MADISON, Wisc. – Florida State senior Militsa Mircheva arrived at Saturday’s NCAA Cross Country Championships with a tried-and-true race plan and plenty of motivation. A little snow on the ground was not going to deter the Bulgarian.
Methodically working her way through the field at the Zimmer Championship Course, Mircheva joined the Seminoles’ list of elite All-Americans, placing 25th in her final collegiate cross country race. The South Region champion finished in 20:26.3 over the 6,000-meter course to collect FSU’s 24th all-time All-American honor and first since 2014.
“I think it was a fair day,” said the hard-to-please Mircheva. “I made some mistakes, but overall I feel like I did a fair job.”
Mircheva’s performance was the highlight of day for the two-team Florida State contingent. She led the women’s team to a 26th-place effort in their first appearance at the meet since 2014. The men, back at the championship meet for the first time since 2015, placed 31st.
An overnight snow left about an inch covering the course as temperatures rose slightly above freezing before the first gun of the day sounded. Neither the snow, nor the fast early pace by the women’s leaders, deterred Mircheva’s race plan. She was 81st at 2,000 meters, but jetted into 33rd by the 4,000-meter split.
“I didn’t think it was quite hard to move forward, because if you go out a little more conservatively you have more energy at the end of the race,” Mircheva said. “I could also say I went a little bit faster today, so I didn’t have too much left.”
FSU women’s coach Kelly Phillips shared a big embrace with Mircheva as she emerged from the media tent.
“She was amazing,” Phillips said. “Last year she was so disappointed by not being here. That was going to be our year like, getting the experience and then you come the next year to get All-American. Since we didn’t get the experience she decided she was getting it done anyway.
“Top 25 is pretty darn good. We talked about it, that she could do it, but talking about it and actually doing it are kind of different.”
None of the seven Seminole women on the starting line had competed at the NCAA Championships prior to Saturday’s race, which proved to be a learning experience.
Sophomore Maudie Skyring (131st, 21:20.5), freshman Elizabeth Funderburk (152nd, 21:27.8) and Jodie Judd (176th, 21:38.5) held down finishing positions 2-4 for the Noles, while sophomore Jen Lima (233rd, 22:25.1) accounted for the fifth scoring spot. Junior Megan Mooney (236th, 22:29.7) and senior Althea Hewitt (248th, 22:57.4) rounded out the Noles.
“They’ve done such a great job all year,” Phillips said. “It wasn’t a great race for us, but with everybody being their first time…they didn’t get out and then couldn’t move and do anything. I can get angry, but the reality of it is that it is just [a lack of] experience. They have to get more experience.
“It’s been a great season. Twenty-sixth is not great but it’s better than where we were last year sitting in Tallahassee.”

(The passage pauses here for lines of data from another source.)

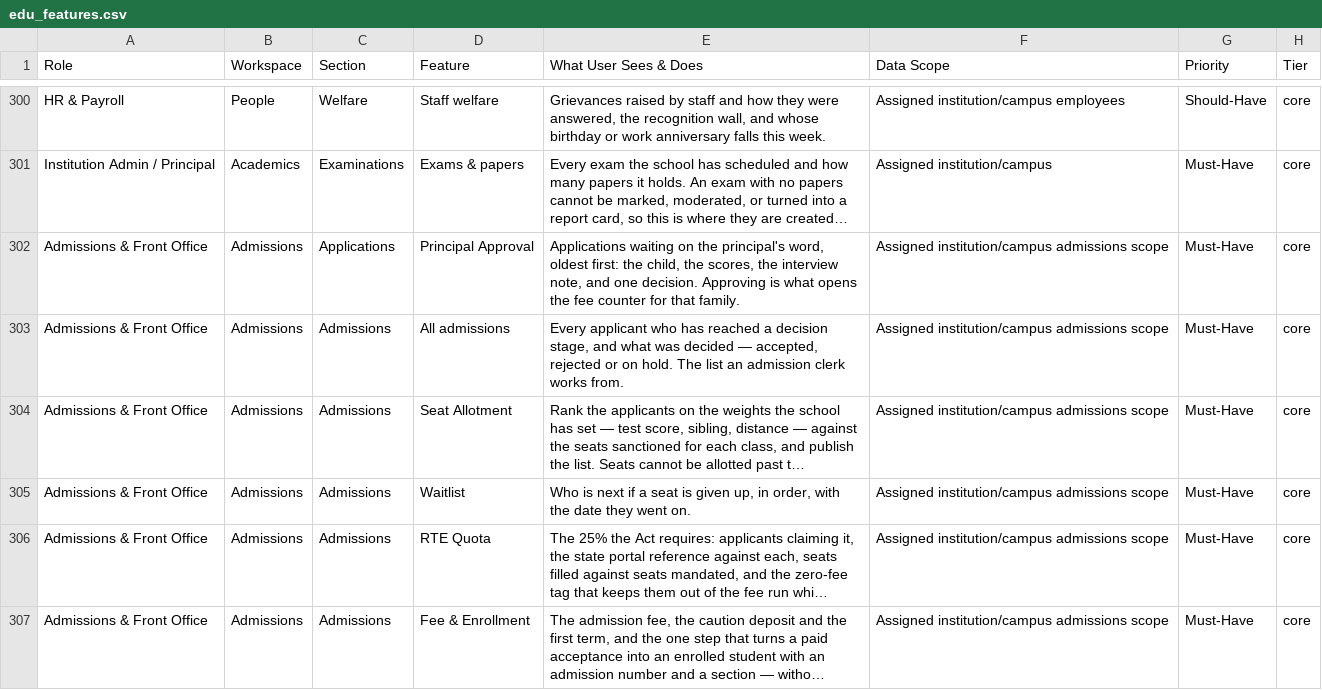
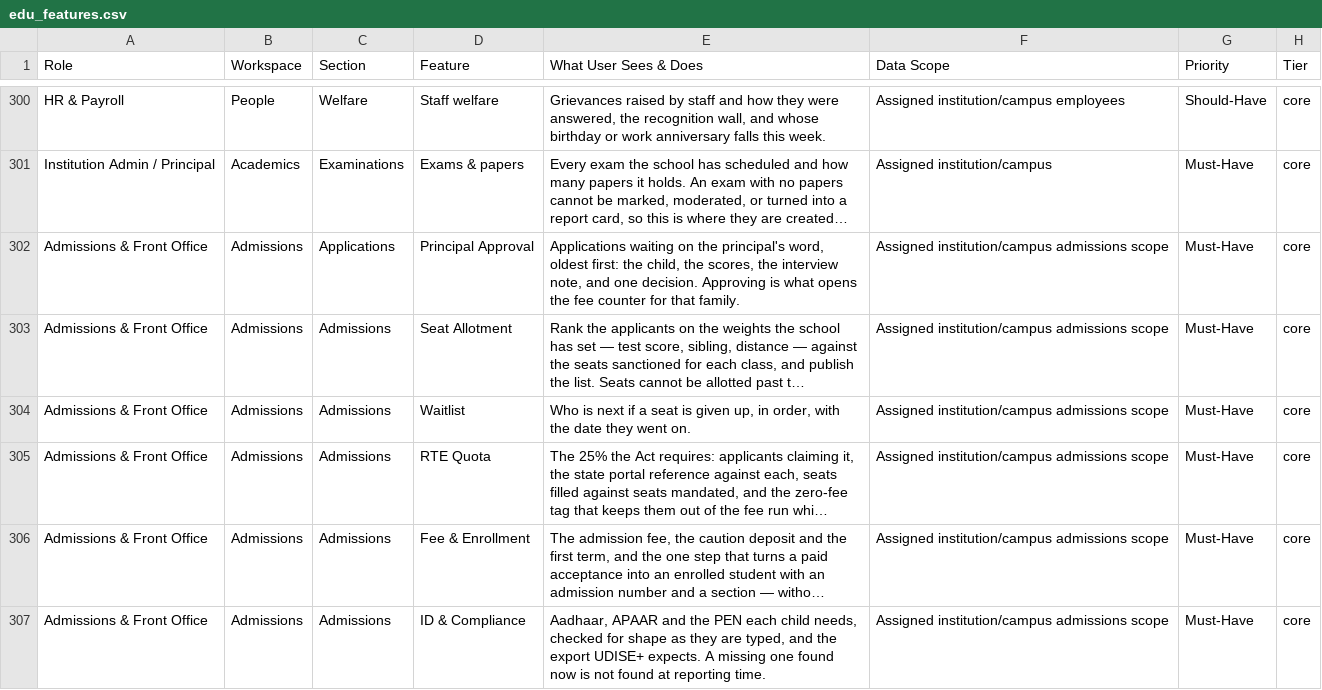
Before and after one commit to infovivencia2026-debug/temp_sch_erp-, a CSV file: docs/edu_features.csv, drawn as a sheet; only a part is shown, gaps mark what is left out; the shorter side is filled out with more unchanged rows; long unchanged cells end in …; the diff names each change by its address in the sheet, - before the commit and + after, or states it on an @@ line.

```diff
--- a/docs/edu_features.csv
+++ b/docs/edu_features.csv
-row 303: Admissions & Front Office | Admissions | Admissions | All admissions | Every applicant who has reached a decision stage, and what was decided — accepted, rejected or on hold. The list an admission clerk works from. | Assigned institution/campus admissions scope | Must-Have | core
```
Also changed, not shown: 9 other files.
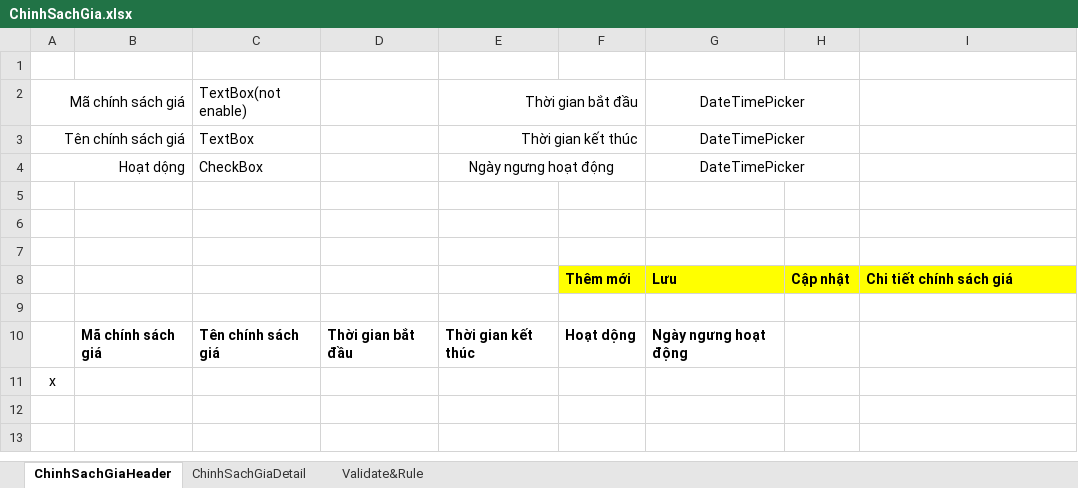
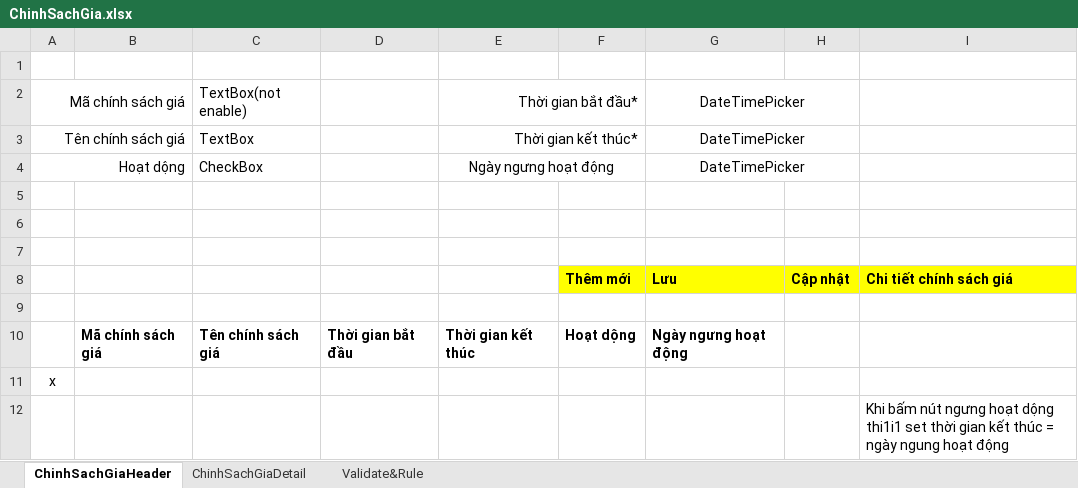
Before and after one commit to damthoai/tinh-viet-co, an Excel workbook: branches/HUFS/Documents/ScreenDesign/ChinhSachGia.xlsx, sheet ChinhSachGiaHeader, drawn as a sheet; values as stored, in another font and other column widths than the file's, no borders; the diff names each change by its address in the sheet, - before the commit and + after, or states it on an @@ line.

```diff
--- a/branches/HUFS/Documents/ScreenDesign/ChinhSachGia.xlsx (sheet ChinhSachGiaHeader)
+++ b/branches/HUFS/Documents/ScreenDesign/ChinhSachGia.xlsx (sheet ChinhSachGiaHeader)
-E2: Thời gian bắt đầu
+E2: Thời gian bắt đầu*
-E3: Thời gian kết thúc
+E3: Thời gian kết thúc*
+row 12:  |  |  |  |  |  |  |  | Khi bấm nút ngưng hoạt dộng thi1i1 set thời gian kết thúc = ngày ngung hoạt động
```
Also changed, not shown: sheet ChinhSachGiaDetail, sheet Validate&Rule, branches/HUFS/Documents/ScreenDesign/DanhMucThuoc.xlsx.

The Seminole men suffered a similar fate, caught behind the fast-starting crowd and never getting into the thick of the competition. Junior Steven Cross finished in the No. 1 spot for the Noles for the first time this season (176th, 31:19.2), followed by freshman Paul Stafford (193rd, 31:31.0) and redshirt freshman Caleb Pottorff (207th, 31:48.5).
“The tank was empty after regions,” FSU men’s coach Bob Braman said. “I thought we could put it together one more time, but we left it all at the ARP.”
The Noles advanced for the first time since 2015 by finishing second at the South Region meet last Friday on their home course; an emotional breakthrough for the program.
“The weather was a challenge, but we handled it OK,” Braman added. “We were just a tired team.”
Senior Toby Hardwick (220th, 32:07.7), redshirt junior Tyson Murray (229th, 32:28.9) and freshman Matthew Newland (242nd, 32:53.3) rounded out the Noles’ finishers. Senior Istvan Szogi did not finish.
Phillips and Braman both hope their teams learn from the experience and capitalize on the next opportunity, much like Mircheva did when she failed to qualify for the 2017 NCAA Championships following a sub-par finish at the South Region meet.
“Last year I was in pretty good shape but I had a pretty bad race at regionals, so this feels like I finally put all the pieces together,” Mircheva said.
“She’s pretty determined,” Phillips added. “She’s been determined for two years. She’s had her eye on the prize and never stops thinking about the next race.”